…gender is primarily a system of symbols and meanings – and the rules, privileges, and punishments pertaining to their use – for power and sexuality … it will be about the rights of some of us not to be men or women.
…gender is the new frontier: the place to rebel, to create new individuality and uniqueness, to defy old, tired, outdated social norms, and, occasionally drive their parents and sundry other authority figures crazy.
The anger of the genderqueer is palpable, and reading their stories perhaps they have cause, however, while people are free to rebel against nature and try to drive their parents crazy, the government does not have to grant them special rights.
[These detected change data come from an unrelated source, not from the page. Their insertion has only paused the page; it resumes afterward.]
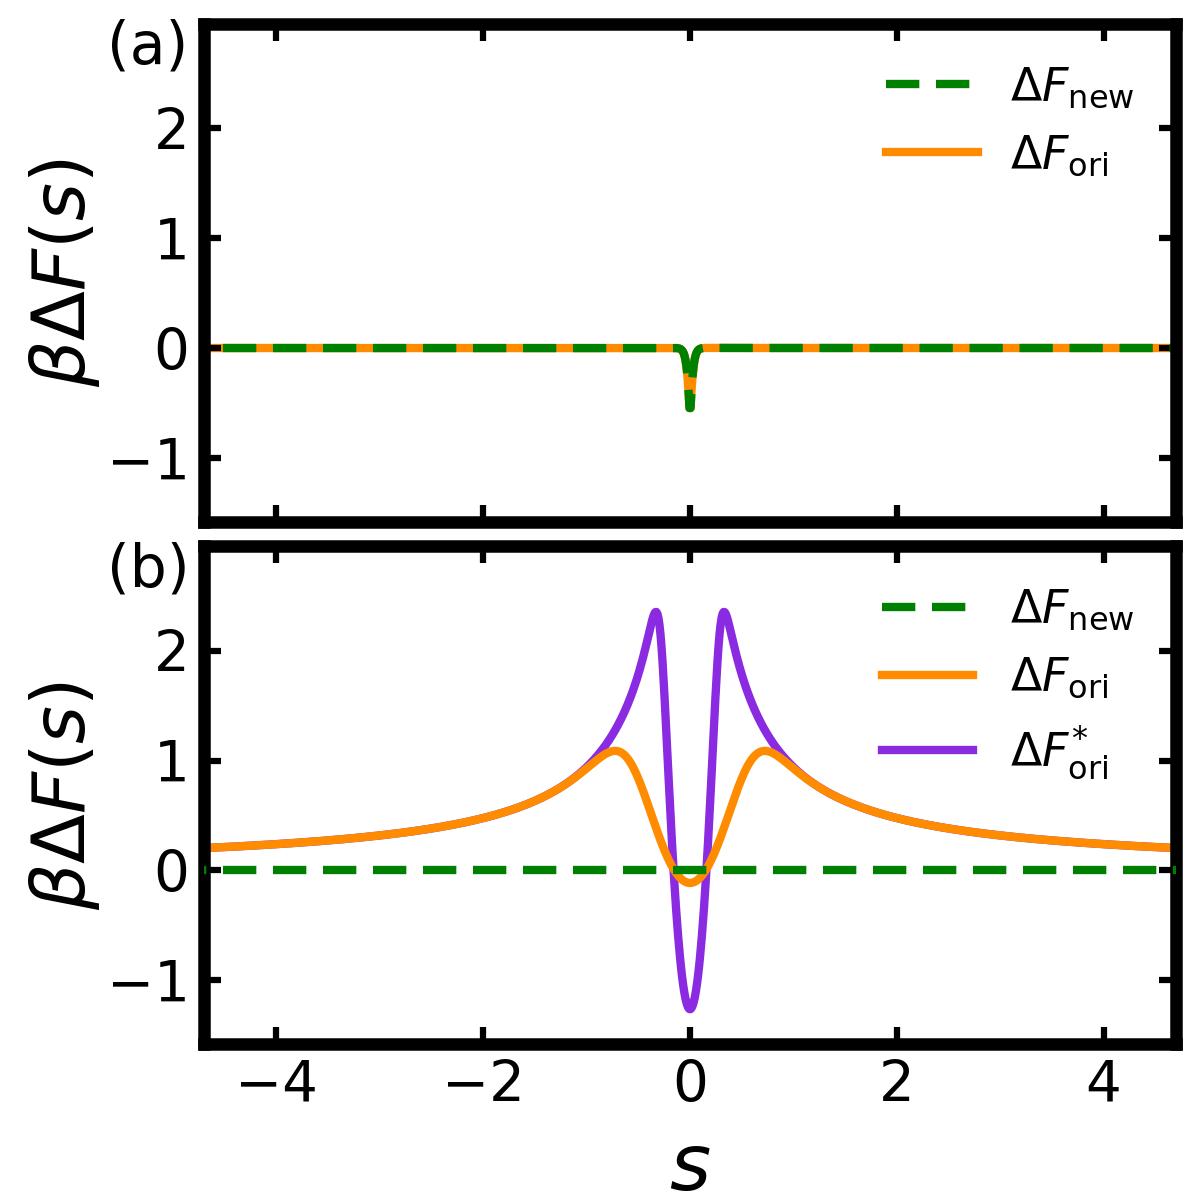
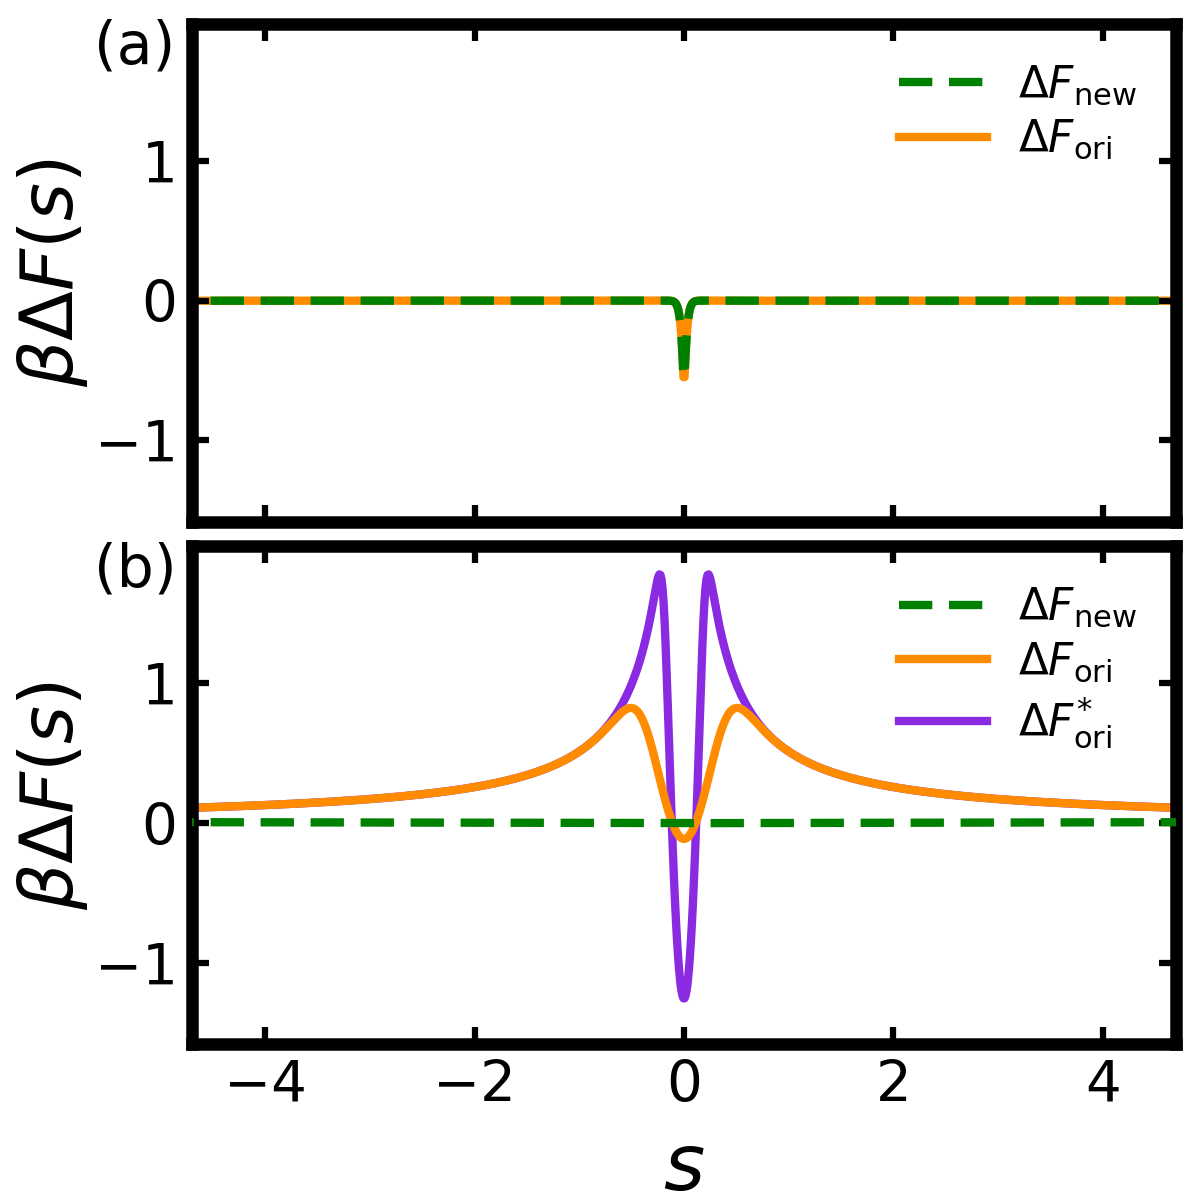
sync 03-14-2026

diff --git a/kcrpmd_figures/figure2.py b/kcrpmd_figures/figure2.py
@@ -30,7 +30,7 @@ eps = 0.0
 
 # Setting coupling constant values for free energy comparison in the two limiting cases
 K0_low = 9.55e-05
-K0_high = 6.46e-03
+K0_high = 4.75e-03
 bq = 0.0
 mq = 5e4
 wq = 5e-4
@@ -81,19 +81,18 @@ ax2.plot(s_ar, beta * (newFs_high - Fgs_high), color='g', label='$\Delta F_{\mat
 ax2.plot(s_ar, beta * (oldFs_high - Fgs_high), color='darkorange', label=r'$\Delta F_{\mathrm{ori}}$', zorder=2)
 ax2.plot(s_ar, beta * (oldFsa1_high - Fgs_high), color='blueviolet', label=r'$\Delta F_{\mathrm{ori}}^{*}$', zorder=1)
 ax1.set_xlim(-4.7,4.7)
-ax1.set_ylim(-1.58, 2.95)
-ax2.set_ylim(-1.58, 2.95)
-ax1.set_yticks([-1, 0, 1, 2])
+ax1.set_ylim(-1.58, 1.98)
+ax2.set_ylim(-1.58, 1.98)
+ax1.set_yticks([-1, 0, 1])
 ax2.set_xticks([-4, -2, 0, 2, 4])
-ax2.set_yticks([-1, 0, 1, 2])
+ax2.set_yticks([-1, 0, 1])
 ax2.set_xlabel(r"$s$")
 ax1.set_ylabel(r"$\beta\Delta F(s)$", labelpad=1, fontsize = 17.5)
 ax2.set_ylabel(r"$\beta\Delta F(s)$", labelpad=1, fontsize = 17.5)
-ax1.legend(fontsize=11, loc='upper right', handletextpad=0.7)
-ax2.legend(fontsize=10, loc='upper right', handletextpad=0.4)
-plt.legend()
+ax1.legend(fontsize=10.5, loc='upper right', handletextpad=0.7, labelspacing=0.25)
+ax2.legend(fontsize=10.5, loc='upper right', handletextpad=0.7, labelspacing=0.25)
 
-plt.subplots_adjust(hspace=0.05, left=0.17, right=0.98, top=0.98, bottom=0.13)
+plt.subplots_adjust(hspace=0.05, left=0.16, right=0.98, top=0.98, bottom=0.13)
 plt.savefig('fig2.png')
 #plt.show()
 
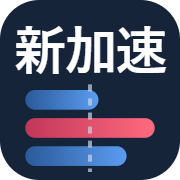
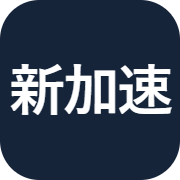
アイコンを「新加速」の文字だけにする

diff --git a/index.html b/index.html
@@ -4,9 +4,9 @@
 <meta charset="utf-8">
 <meta name="viewport" content="width=device-width, initial-scale=1">
 <title>新加速タイム</title>
-<link rel="icon" type="image/svg+xml" href="icon.svg?v=2">
-<link rel="icon" type="image/png" sizes="180x180" href="icon-180.png?v=2">
-<link rel="apple-touch-icon" href="icon-180.png?v=2">
+<link rel="icon" type="image/svg+xml" href="icon.svg?v=3">
+<link rel="icon" type="image/png" sizes="180x180" href="icon-180.png?v=3">
+<link rel="apple-touch-icon" href="icon-180.png?v=3">
 <meta name="apple-mobile-web-app-title" content="新加速タイム">
 <meta name="theme-color" content="#16243a">
 <style>
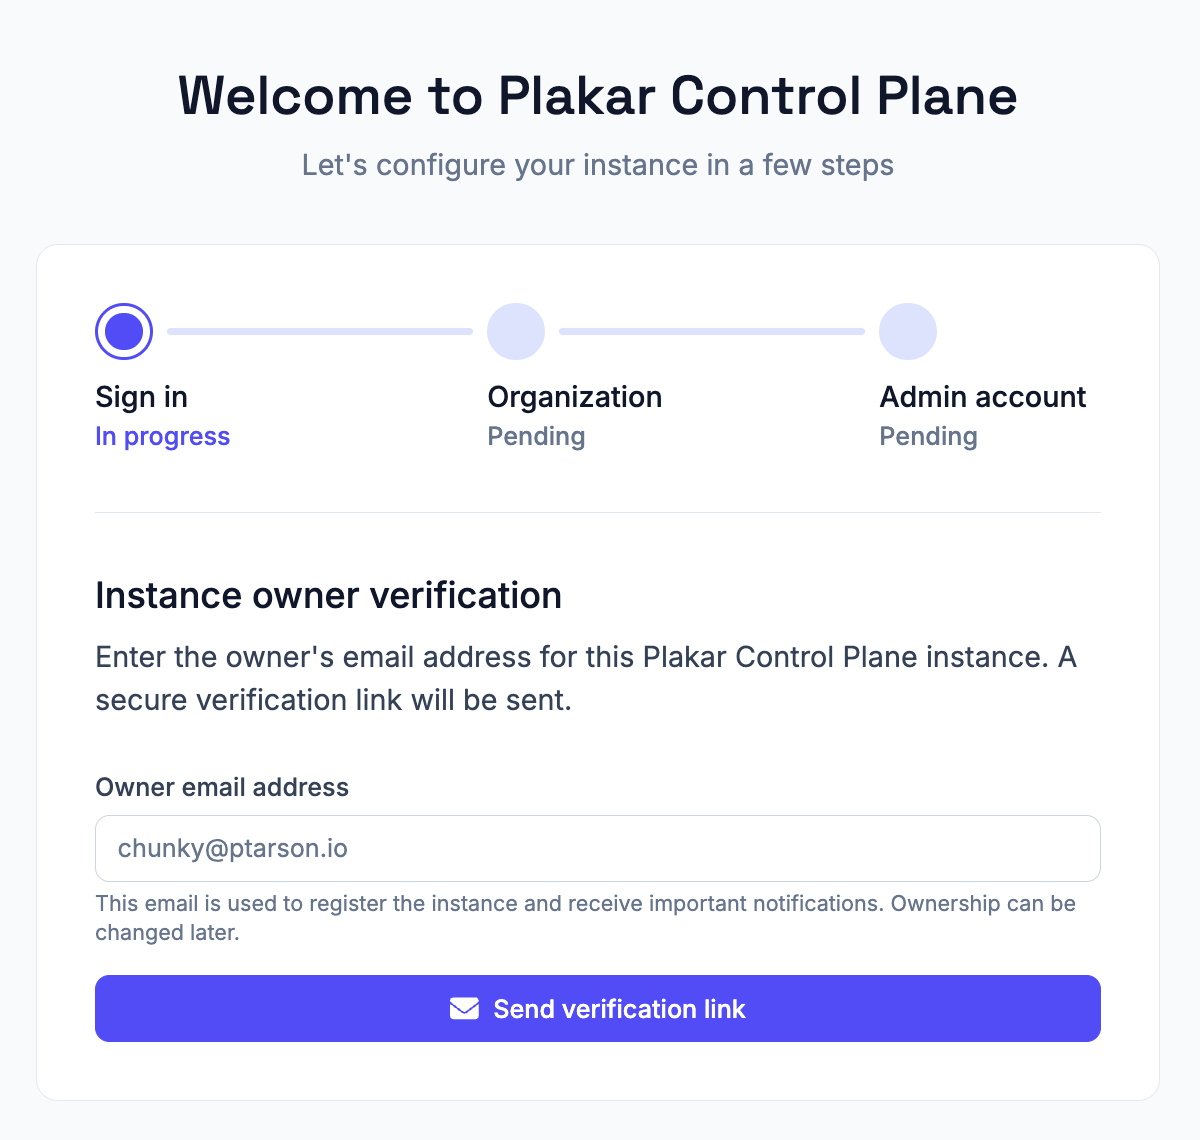
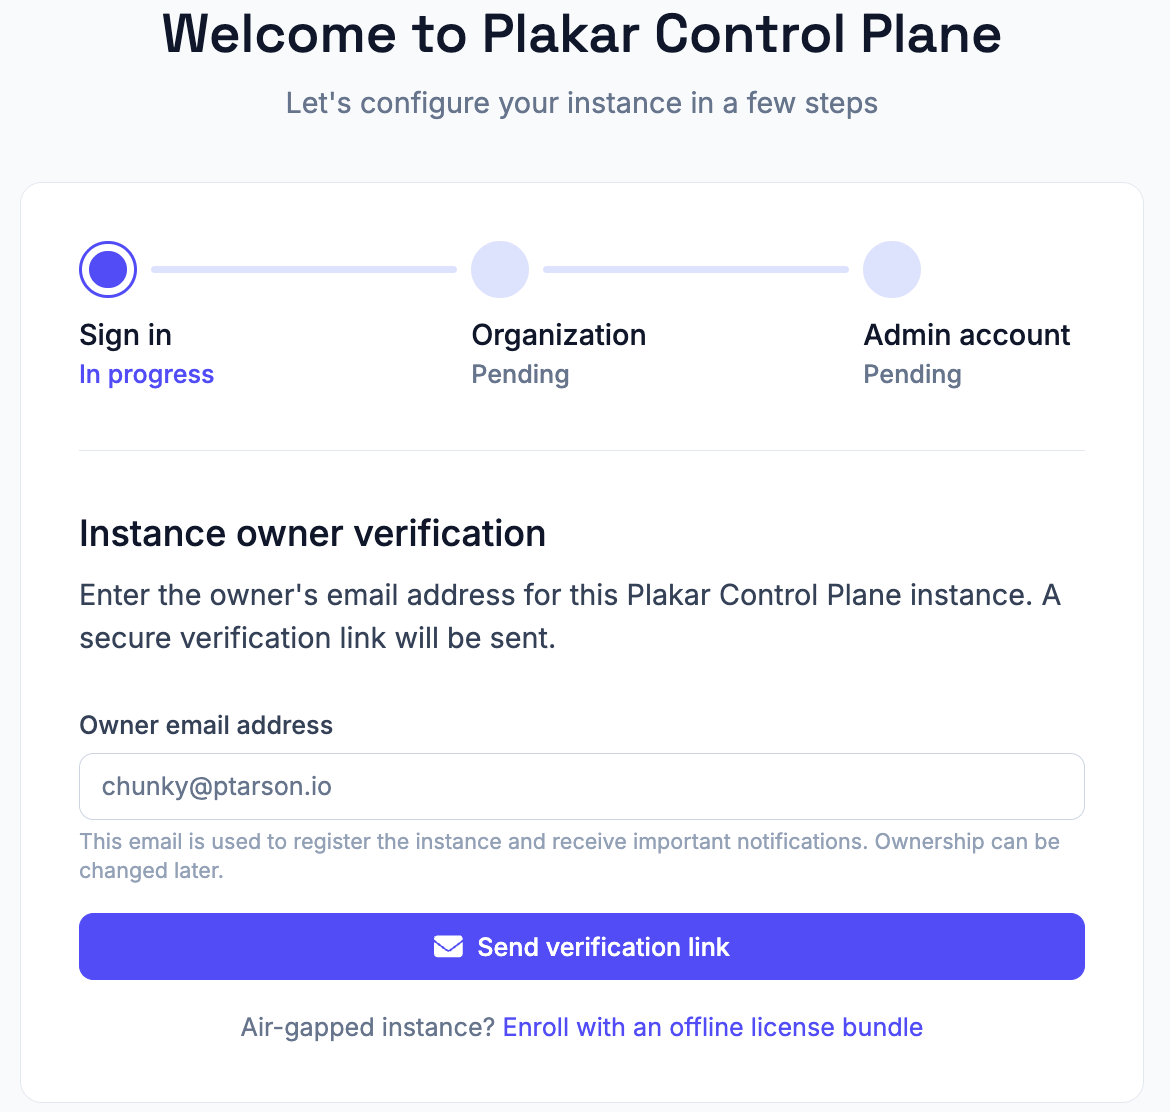
add enrollment doc and settings for air gapped instances

Changed region(s): [[0.0615, 0.4586, 0.9538, 0.9478], [0.1231, 0.0, 0.8615, 0.1529], [0.0615, 0.214, 0.9231, 0.3975]]

diff --git a/content/docs/control-plane/intro/air-gapped.md b/content/docs/control-plane/intro/air-gapped.md
@@ -1,0 +1,55 @@
+---
+title: "Air-gapped enrollment"
+date: "2026-08-06T00:00:00Z"
+weight: 4
+summary:
+  "How to enroll an air-gapped Plakar Control Plane instance using an offline
+  license."
+---
+
+# Air-gapped enrollment
+
+[Standard enrollment](./enrollment) registers your instance with `plakar.io` to
+verify the owner email and retrieve your license. If your instance runs in an
+air-gapped or PCI-DSS environment where outbound connections are not permitted,
+use air-gapped enrollment instead. It enrolls the instance entirely from a
+license issued by Plakar in advance, without the instance ever reaching out to
+`plakar.io`.
+
+From the sign-in step of the enrollment process, select **Enroll with an offline
+license bundle** to switch to air-gapped enrollment.
+
+## Getting a license
+
+[Contact us](/contact) to request an offline license for your instance. Once you
+have it, paste it into the enrollment page, or load it directly from the license
+file. The instance validates the license locally, then uses it to create the
+organization and admin account described below.
+
+## Organization and admin account
+
+Air-gapped enrollment creates the organization and the admin account in a single
+step, rather than as separate steps like in
+[standard enrollment](../enrollment). Provide the required information then
+enroll the instance.
+
+{{< figure src="../images/air-gapped-enrollment.png" alt="Air-gapped enrollment" class="mx-auto max-w-120" >}}
+
+Because there is no owner email verification step in air-gapped mode, the admin
+account created here also acts as the instance owner.
+
+## License renewal
+
+Offline licenses includes an expiry date. You can view the current license,
+plan, and expiry date under **Settings > General**.
+
+![Managing your license and plan](../images/managing-licence.png)
+
+Unlike online instances, air-gapped instances do not renew their license
+automatically. To renew an offline license, [contact us](/contact) to obtain a
+new license for your instance. Then, on the **General** settings page, paste the
+new license into the **Replace with** field or load it from a license file, and
+select **Replace license**.
+
+Replacing the license does not require re-enrollment and does not affect your
+existing configuration or backups.

diff --git a/content/docs/control-plane/intro/enrollment.md b/content/docs/control-plane/intro/enrollment.md
@@ -27,7 +27,7 @@ return to the setup page and continue.
 
 Ownership can be transferred later if needed.
 
-![](../images/enrollment-1.png)
+{{< figure src="../images/enrollment-1.png" alt="Enrolling an instance" class="mx-auto max-w-120" >}}
 
 {{< /step >}}
 
@@ -58,7 +58,7 @@ Once the admin account is created, you are shown a confirmation screen with your
 organization name, admin details, and the current Plakar Control Plane version.
 From here you can go straight to the dashboard.
 
-![](../images/enrollment-2.png)
+{{< figure src="../images/enrollment-2.png" alt="Successful enrollment" class="mx-auto max-w-120" >}}
 
 {{< /step >}}
 
@@ -67,5 +67,5 @@ From here you can go straight to the dashboard.
 ## Offline mode
 
 If you operate in an air-gapped or PCI-DSS environment and cannot allow outbound
-connections to `plakar.io`, [contact us](/contact) to discuss offline mode
-options.
+connections to `plakar.io`, use [air-gapped enrollment](./air-gapped) instead
+and [contact us](/contact) to get a licence for your air-gapped instance.

diff --git a/content/docs/control-plane/administration/general-settings.md b/content/docs/control-plane/administration/general-settings.md
@@ -79,6 +79,20 @@ than improved performance.
 For more information about MTU values and jumbo frames, see
 [MTU and Jumbo Frames](../../guides/mtu-and-jumbo-frames) documentation.
 
+## Package repository
+
+By default, Plakar Control Plane downloads the integrations index and packages
+from `plakar.io`. In environments without internet access, such as air-gapped
+deployments, you can instead configure an internal package repository.
+
+Enter the URL of a web server hosting the integrations index and `.ptar`
+packages, then click **Update**. Leave the field empty to use the default
+`plakar.io` repository.
+
+For air-gapped deployments, see [air-gapped enrollment](../intro/air-gapped) for
+the complete enrollment process and [hosting a package repository](#) for
+instructions on setting up a local repository.
+
 ## Webhook
 
 Deliver Plakar Control Plane events, such as job completions and failures, to an

diff --git a/content/docs/control-plane/intro/installation/_index.md b/content/docs/control-plane/intro/installation/_index.md
@@ -21,7 +21,8 @@ your license and set up billing reporting. No backup data is ever transferred
 during this process, only the consumption metrics needed for billing.
 
 If you operate in an air-gapped or PCI-DSS environment and need a full offline
-mode, [contact us](/contact).
+mode, see [air-gapped enrollment](../air-gapped) and [contact us](/contact) to
+get a licence for your air-gapped instance.
 
 ## Next steps
 

diff --git a/content/docs/control-plane/intro/billing.md b/content/docs/control-plane/intro/billing.md
@@ -1,7 +1,7 @@
 ---
 title: "Billing & Plans"
 date: "2026-04-29T00:00:00Z"
-weight: 4
+weight: 5
 summary: "Plakar Control Plane plans and how to manage your license."
 aliases:
   - /control-plane-docs/intro/billing/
Doing so will only increase lawsuits and false charges of discrimination and transphobia in what is already a litigious society.
 Ethel Person, The Sexual Century, (New Haven CT: Yale U.P., 1999) p. 141.
 Robert Stoller, Sex and Gender, (NY: Science House, 1968), Harry Benjamin, The Transsexual Phenomenon (NY: Julian Press, 1966); R. Green, Childhood cross-gender identification, (in Transsexualism and Sex Reassignment, Baltimore: Johns Hopkins U.P. 1968); Kenneth Zucker, Susan Bradley, Gender Identity Disorder and Psychosexual Problems in Children and Adolescents, (NY:Gilford, 1995) pp. 315-318.
 Person, p. 142
 Person, p. 363
 Alice D. Dreger, ‘The Controversy Surrounding The Man Who Would Be Queen: A Case History of the Politics of Science, Identity, and Sex in the Internet Age,” in Archives of Sexual Behavior, (2008) 37 (3): pp. 366-421
 Ethel Person, The Sexual Century, p. 160
 Riki Wilchins, Genderqueer: Voices from beyond the sexual binary (Los Angeles: Alyson Books, 2002) p.14
 Wilchins, p. 13